[SOLVED] Node heal fails during UPDATE_NEIGHBORS


OH: 2.5.1, Aeotec Z-Stick Gen 5

I have a couple of nodes on the edge of my mesh, that are functioning normally but I consistently cannot heal them.


  1. I can include/exclude them on the spot (NWI)
  2. They (re)initialize fine
  3. They operate fine

But yet, when I’m performing a heal, they always get stuck at the UPDATE_NEIGHBORS stage, waiting for a response to “RequestNodeNeighborUpdate”.

Of course I could move the devices temporarily closer to be able to advance to the next stage of the heal, but this kind of defeats the purpose of the heal, since moving them will alter their neighbourhood and they would possibly report the wrong neighbor list.

So, I’m puzzled here. How do people heal their edge nodes?

Is this a specific node heal or a whole network heal?

Actually this happens with both. I thought that the whole network heal was just a series of specific node heals initiated at the same time. Or are there also differences in the heal mechanism?

Btw, these are mains-powered devices.

I’ve captured a debug log of a single node heal failing:

Node 30 is sent a heal at 20:29, after which the device drops offline, later comes back online, but does not finish the heal. I noticed some warnings in the log. What does this mean?

[WARN ] [essage.ApplicationUpdateMessageClass] - TODO: Implement Application Update Request Handling of New ID Assigned (64).

Why do you want to heal them if they are not broken?

If they have good routes and return routes it seems an odd thing to want to try to change them.
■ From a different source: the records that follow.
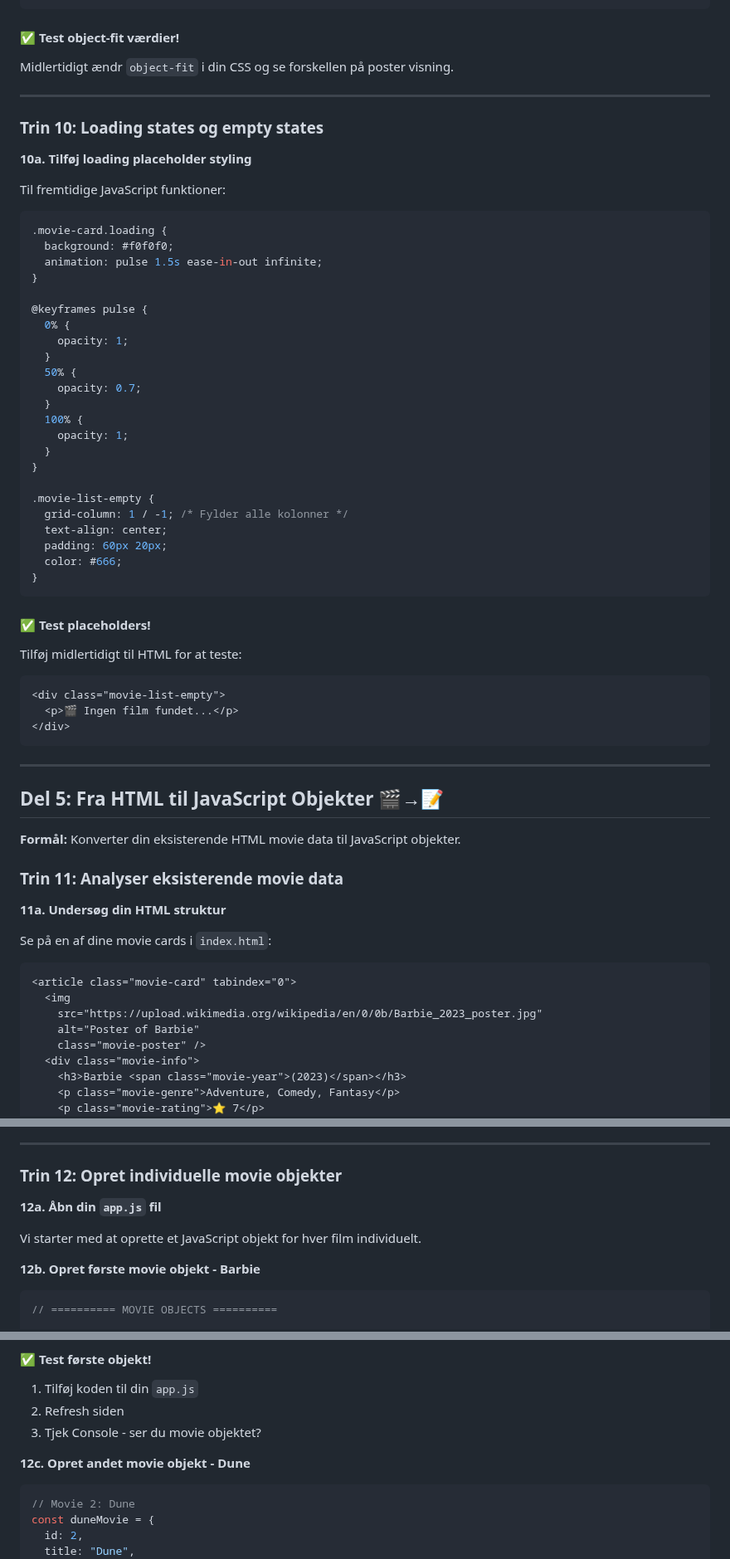
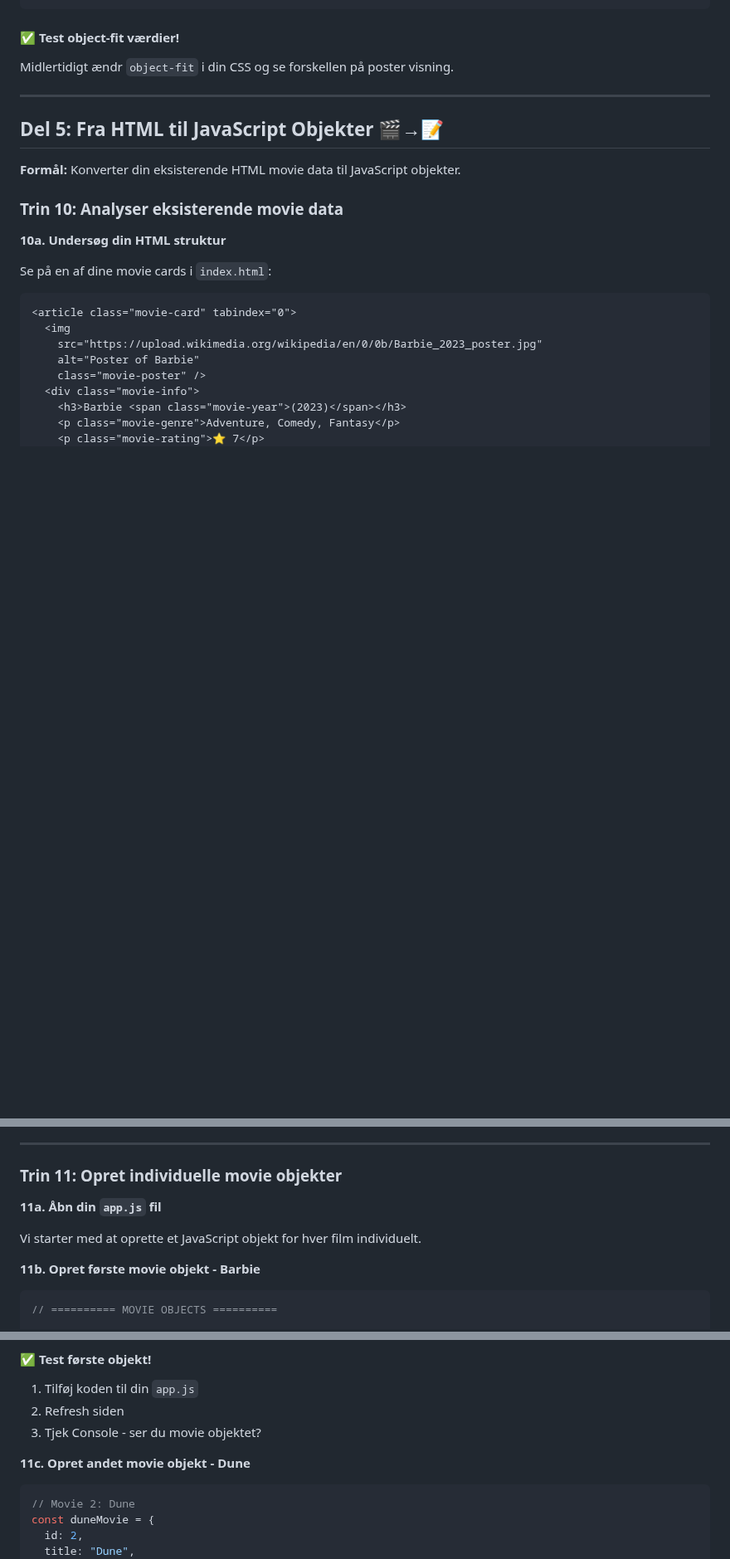
Before and after one commit to cederdorff/js-movie-app, a Markdown page: _exercises/movie-app-2.md, 3 parts joined by grey strips. Shown at 83% size. Rendered like a GitHub page; blank space fills up the shorter version.

Commit message:
Refactor movie app exercise: Update step numbering and remove loading state instructions for clarity and organization.

````diff
--- a/_exercises/movie-app-2.md
+++ b/_exercises/movie-app-2.md
@@ -527,57 +527,13 @@ Midlertidigt ændr `object-fit` i din CSS og se forskellen på poster visning.
 
 ---
 
-### Trin 10: Loading states og empty states
-
-**10a. Tilføj loading placeholder styling**
-
-Til fremtidige JavaScript funktioner:
-
-```css
-.movie-card.loading {
-  background: #f0f0f0;
-  animation: pulse 1.5s ease-in-out infinite;
-}
-
-@keyframes pulse {
-  0% {
-    opacity: 1;
-  }
-  50% {
-    opacity: 0.7;
-  }
-  100% {
-    opacity: 1;
-  }
-}
-
-.movie-list-empty {
-  grid-column: 1 / -1; /* Fylder alle kolonner */
-  text-align: center;
-  padding: 60px 20px;
-  color: #666;
-}
-```
-
-#### ✅ Test placeholders!
-
-Tilføj midlertidigt til HTML for at teste:
-
-```html
-<div class="movie-list-empty">
-  <p>🎬 Ingen film fundet...</p>
-</div>
-```
-
----
-
 ## Del 5: Fra HTML til JavaScript Objekter 🎬→📝
 
 **Formål:** Konverter din eksisterende HTML movie data til JavaScript objekter.
 
-### Trin 11: Analyser eksisterende movie data
-
-**11a. Undersøg din HTML struktur**
+### Trin 10: Analyser eksisterende movie data
+
+**10a. Undersøg din HTML struktur**
 
 Se på en af dine movie cards i `index.html`:
 
@@ -612,13 +568,13 @@ Fra hver movie card kan vi udtrække:
 
 ---
 
-### Trin 12: Opret individuelle movie objekter
-
-**12a. Åbn din `app.js` fil**
+### Trin 11: Opret individuelle movie objekter
+
+**11a. Åbn din `app.js` fil**
 
 Vi starter med at oprette et JavaScript objekt for hver film individuelt.
 
-**12b. Opret første movie objekt - Barbie**
+**11b. Opret første movie objekt - Barbie**
 
 ```javascript
 // ========== MOVIE OBJECTS ==========
@@ -646,7 +602,7 @@ console.log("Barbie movie object:", barbieMovie);
 2. Refresh siden
 3. Tjek Console - ser du movie objektet?
 
-**12c. Opret andet movie objekt - Dune**
+**11c. Opret andet movie objekt - Dune**
 
 ```javascript
 // Movie 2: Dune
````
Also changed, not shown: other parts of _exercises/movie-app-2.md (+10 -18 lines).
One thing that may be happening is that they are not that good but you will only tell how not good they are is with a zniffer.

It is hard to say why the heal is not working as you have not said a lot about your network.
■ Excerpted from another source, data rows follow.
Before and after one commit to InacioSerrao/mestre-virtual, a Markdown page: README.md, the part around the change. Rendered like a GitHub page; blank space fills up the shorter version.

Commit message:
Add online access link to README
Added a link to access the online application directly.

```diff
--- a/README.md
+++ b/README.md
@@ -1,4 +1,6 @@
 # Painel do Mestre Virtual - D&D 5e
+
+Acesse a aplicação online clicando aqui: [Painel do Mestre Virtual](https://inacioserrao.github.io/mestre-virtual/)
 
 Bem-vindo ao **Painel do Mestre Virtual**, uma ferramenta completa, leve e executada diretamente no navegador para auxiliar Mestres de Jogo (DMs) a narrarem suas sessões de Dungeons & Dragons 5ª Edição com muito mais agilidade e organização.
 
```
There are a few things that may be happening but one thing about heal is it uses a lower power than normal transmission -6db.

What may have happened is that the route to your edge node was established by explorer frames but the route does not work at -6db so heal fails.

Heal is an odd animal and can fail for many reasons. It generates a vast amount of traffic in large or dense networks where many nodes can see each other at -6db. It can kill itself due to the pure volume of traffic generated and any timeout at the application end.

I have a few marginal nodes at the edge of my network and the worst thing I can do is succeed to heal them. They pick up a worse route than they had before heal. Until the route fails badly and an explorer frame gets them back to a good route they are laggy and generally horrible.

I never heal them. That is my strategy for nodes that are working fine.

Hi Rob,

Thanks for your detailed response, some very useful info there!

Fair question. While these devices do operate, I have reasons to expect they are not operating optimally. Let me explain a recent event. I replaced a device on the edge of my network with another device (upgrading a ZWave to ZWave Plus device). This resulted in two observations:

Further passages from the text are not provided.